**REQUIRED WORK:**
Say how many lines in the data below contain the word "level", and give no other text.

**MATERIAL SUPPLIED:**

<<<<

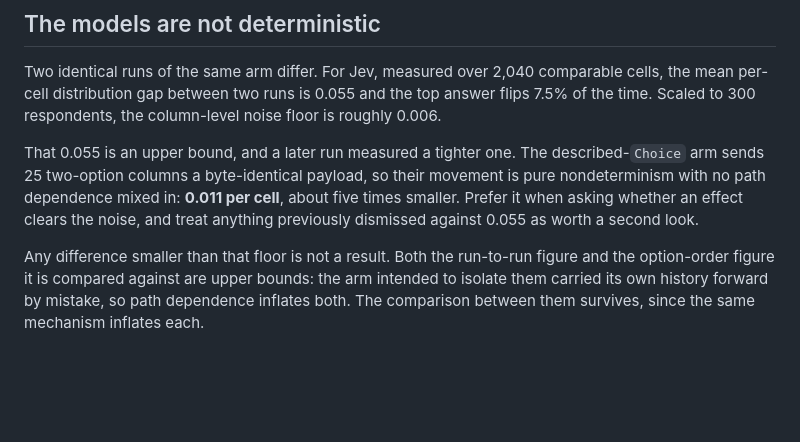
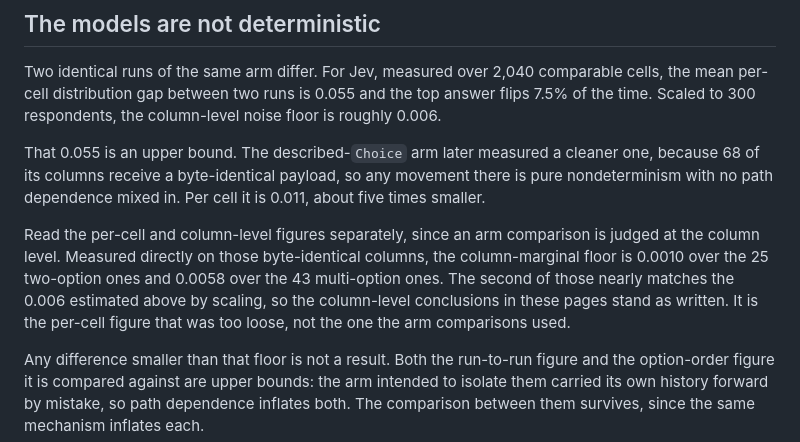
Before and after one commit to jjd-lab/jev-synthetic-survey, a Markdown page: docs/survey/05-limitations.md, the part around the change. GitHub-like rendering; blank space fills up the shorter version.

```diff
--- a/docs/survey/05-limitations.md
+++ b/docs/survey/05-limitations.md
@@ -64,11 +64,16 @@ Two identical runs of the same arm differ. For Jev, measured over 2,040 comparab
 per-cell distribution gap between two runs is 0.055 and the top answer flips 7.5% of the time.
 Scaled to 300 respondents, the column-level noise floor is roughly 0.006.
 
-That 0.055 is an upper bound, and a later run measured a tighter one. The described-`Choice` arm
-sends 25 two-option columns a byte-identical payload, so their movement is pure nondeterminism with
-no path dependence mixed in: **0.011 per cell**, about five times smaller. Prefer it when asking
-whether an effect clears the noise, and treat anything previously dismissed against 0.055 as worth
-a second look.
+That 0.055 is an upper bound. The described-`Choice` arm later measured a cleaner one, because 68
+of its columns receive a byte-identical payload, so any movement there is pure nondeterminism with
+no path dependence mixed in. Per cell it is 0.011, about five times smaller.
+
+Read the per-cell and column-level figures separately, since an arm comparison is judged at the
+column level. Measured directly on those byte-identical columns, the column-marginal floor is
+0.0010 over the 25 two-option ones and 0.0058 over the 43 multi-option ones. The second of those
+nearly matches the 0.006 estimated above by scaling, so the column-level conclusions in these pages
+stand as written. It is the per-cell figure that was too loose, not the one the arm comparisons
+used.
 
 Any difference smaller than that floor is not a result. Both the run-to-run figure and the
 option-order figure it is compared against are upper bounds: the arm intended to isolate them
```
Also changed, not shown: docs/jev/02-planned-comparison.md (+3 -3 lines), docs/jev/06-option-descriptions.md (+9 -5 lines).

>>>>

**RESPONSE TO THE EXERCISE:**
4